§ Record extracts
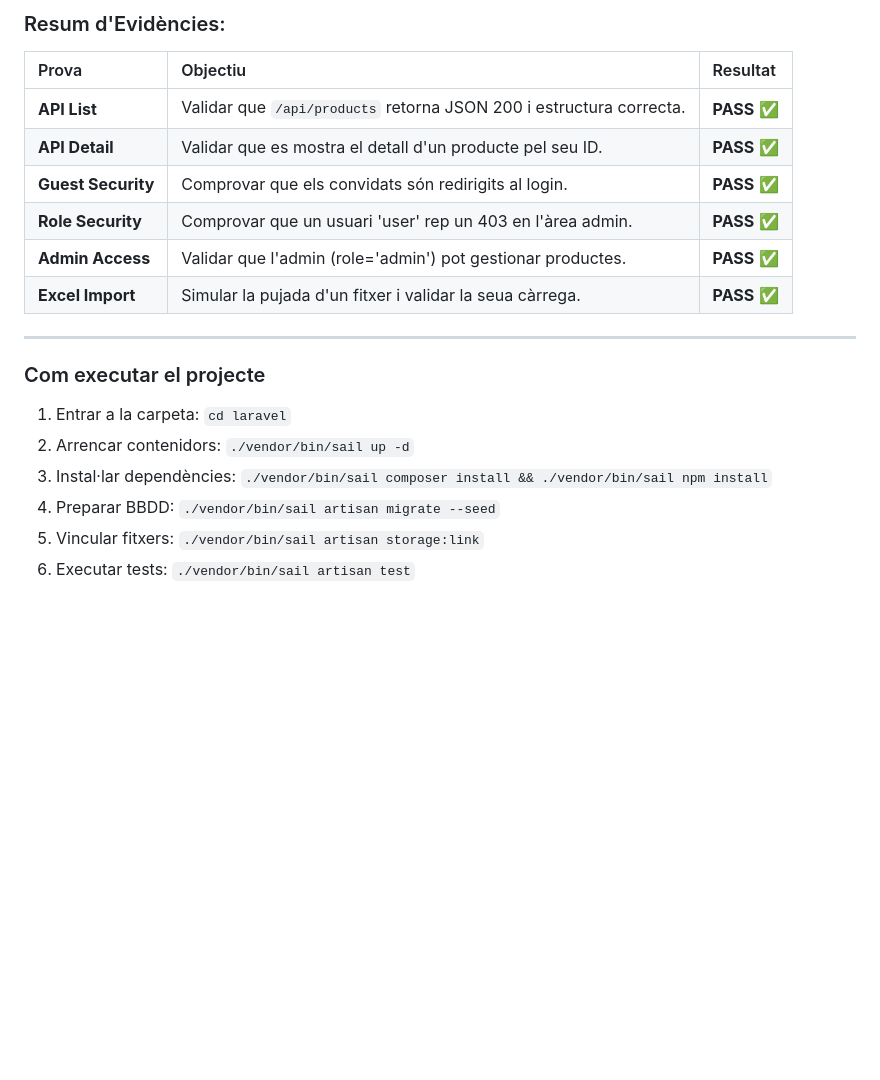
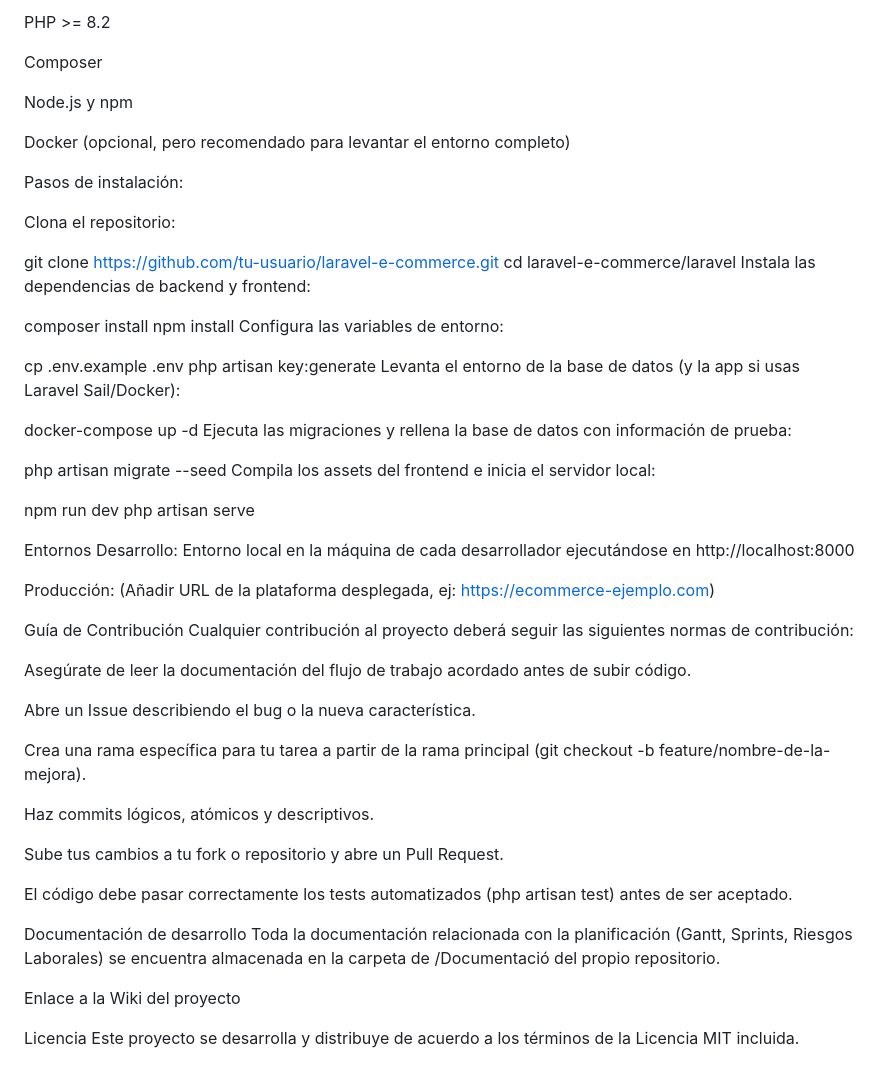
Before and after one commit to E-Commerce-Kike-Guillem/Laravel-E-Commerce, a Markdown page: README.md, the part around one of its changes. Drawn GitHub-style; blank space fills up the shorter version.

```diff
--- a/README.md
+++ b/README.md
@@ -45,20 +37,61 @@ S'ha validat la robustesa del sistema mitjançant tests de funcionalitat (Featur
 
-### Resum d'Evidències:
-| Prova | Objectiu | Resultat |
-| :--- | :--- | :--- |
-| **API List** | Validar que `/api/products` retorna JSON 200 i estructura correcta. | **PASS** ✅ |
-| **API Detail** | Validar que es mostra el detall d'un producte pel seu ID. | **PASS** ✅ |
-| **Guest Security** | Comprovar que els convidats són redirigits al login. | **PASS** ✅ |
-| **Role Security** | Comprovar que un usuari 'user' rep un 403 en l'àrea admin. | **PASS** ✅ |
-| **Admin Access** | Validar que l'admin (role='admin') pot gestionar productes. | **PASS** ✅ |
-| **Excel Import** | Simular la pujada d'un fitxer i validar la seua càrrega. | **PASS** ✅ |
+PHP >= 8.2
 
----
+Composer
 
-### Com executar el projecte
-1. Entrar a la carpeta: `cd laravel`
-2. Arrencar contenidors: `./vendor/bin/sail up -d`
-3. Instal·lar dependències: `./vendor/bin/sail composer install && ./vendor/bin/sail npm install`
-4. Preparar BBDD: `./vendor/bin/sail artisan migrate --seed`
-5. Vincular fitxers: `./vendor/bin/sail artisan storage:link`
-6. Executar tests: `./vendor/bin/sail artisan test`
+Node.js y npm
+
+Docker (opcional, pero recomendado para levantar el entorno completo)
+
+Pasos de instalación:
+
+Clona el repositorio:
+
+git clone https://github.com/tu-usuario/laravel-e-commerce.git
+cd laravel-e-commerce/laravel
+Instala las dependencias de backend y frontend:
+
+composer install
+npm install
+Configura las variables de entorno:
+
+cp .env.example .env
+php artisan key:generate
+Levanta el entorno de la base de datos (y la app si usas Laravel Sail/Docker):
+
+docker-compose up -d
+Ejecuta las migraciones y rellena la base de datos con información de prueba:
+
+php artisan migrate --seed
+Compila los assets del frontend e inicia el servidor local:
+
+npm run dev
+php artisan serve
+
+Entornos
+Desarrollo: Entorno local en la máquina de cada desarrollador ejecutándose en http://localhost:8000
+
+Producción: (Añadir URL de la plataforma desplegada, ej: https://ecommerce-ejemplo.com)
+
+Guía de Contribución
+Cualquier contribución al proyecto deberá seguir las siguientes normas de contribución:
+
+Asegúrate de leer la documentación del flujo de trabajo acordado antes de subir código.
+
+Abre un Issue describiendo el bug o la nueva característica.
+
+Crea una rama específica para tu tarea a partir de la rama principal (git checkout -b feature/nombre-de-la-mejora).
+
+Haz commits lógicos, atómicos y descriptivos.
+
+Sube tus cambios a tu fork o repositorio y abre un Pull Request.
+
+El código debe pasar correctamente los tests automatizados (php artisan test) antes de ser aceptado.
+
+Documentación de desarrollo
+Toda la documentación relacionada con la planificación (Gantt, Sprints, Riesgos Laborales) se encuentra almacenada en la carpeta de /Documentació del propio repositorio.
+
+Enlace a la Wiki del proyecto
+
+Licencia
+Este proyecto se desarrolla y distribuye de acuerdo a los términos de la Licencia MIT incluida.
```
Also changed, not shown: other parts of README.md (+27 -35 lines).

§ Required work
Hand back the records above exactly as they are, pictures excluded.

§ Exercise solution
Before and after one commit to E-Commerce-Kike-Guillem/Laravel-E-Commerce, a Markdown page: README.md, the part around one of its changes. Drawn GitHub-style; blank space fills up the shorter version.

```diff
--- a/README.md
+++ b/README.md
@@ -45,20 +37,61 @@ S'ha validat la robustesa del sistema mitjançant tests de funcionalitat (Featur
 
-### Resum d'Evidències:
-| Prova | Objectiu | Resultat |
-| :--- | :--- | :--- |
-| **API List** | Validar que `/api/products` retorna JSON 200 i estructura correcta. | **PASS** ✅ |
-| **API Detail** | Validar que es mostra el detall d'un producte pel seu ID. | **PASS** ✅ |
-| **Guest Security** | Comprovar que els convidats són redirigits al login. | **PASS** ✅ |
-| **Role Security** | Comprovar que un usuari 'user' rep un 403 en l'àrea admin. | **PASS** ✅ |
-| **Admin Access** | Validar que l'admin (role='admin') pot gestionar productes. | **PASS** ✅ |
-| **Excel Import** | Simular la pujada d'un fitxer i validar la seua càrrega. | **PASS** ✅ |
+PHP >= 8.2
 
----
+Composer
 
-### Com executar el projecte
-1. Entrar a la carpeta: `cd laravel`
-2. Arrencar contenidors: `./vendor/bin/sail up -d`
-3. Instal·lar dependències: `./vendor/bin/sail composer install && ./vendor/bin/sail npm install`
-4. Preparar BBDD: `./vendor/bin/sail artisan migrate --seed`
-5. Vincular fitxers: `./vendor/bin/sail artisan storage:link`
-6. Executar tests: `./vendor/bin/sail artisan test`
+Node.js y npm
+
+Docker (opcional, pero recomendado para levantar el entorno completo)
+
+Pasos de instalación:
+
+Clona el repositorio:
+
+git clone https://github.com/tu-usuario/laravel-e-commerce.git
+cd laravel-e-commerce/laravel
+Instala las dependencias de backend y frontend:
+
+composer install
+npm install
+Configura las variables de entorno:
+
+cp .env.example .env
+php artisan key:generate
+Levanta el entorno de la base de datos (y la app si usas Laravel Sail/Docker):
+
+docker-compose up -d
+Ejecuta las migraciones y rellena la base de datos con información de prueba:
+
+php artisan migrate --seed
+Compila los assets del frontend e inicia el servidor local:
+
+npm run dev
+php artisan serve
+
+Entornos
+Desarrollo: Entorno local en la máquina de cada desarrollador ejecutándose en http://localhost:8000
+
+Producción: (Añadir URL de la plataforma desplegada, ej: https://ecommerce-ejemplo.com)
+
+Guía de Contribución
+Cualquier contribución al proyecto deberá seguir las siguientes normas de contribución:
+
+Asegúrate de leer la documentación del flujo de trabajo acordado antes de subir código.
+
+Abre un Issue describiendo el bug o la nueva característica.
+
+Crea una rama específica para tu tarea a partir de la rama principal (git checkout -b feature/nombre-de-la-mejora).
+
+Haz commits lógicos, atómicos y descriptivos.
+
+Sube tus cambios a tu fork o repositorio y abre un Pull Request.
+
+El código debe pasar correctamente los tests automatizados (php artisan test) antes de ser aceptado.
+
+Documentación de desarrollo
+Toda la documentación relacionada con la planificación (Gantt, Sprints, Riesgos Laborales) se encuentra almacenada en la carpeta de /Documentació del propio repositorio.
+
+Enlace a la Wiki del proyecto
+
+Licencia
+Este proyecto se desarrolla y distribuye de acuerdo a los términos de la Licencia MIT incluida.
```
Also changed, not shown: other parts of README.md (+27 -35 lines).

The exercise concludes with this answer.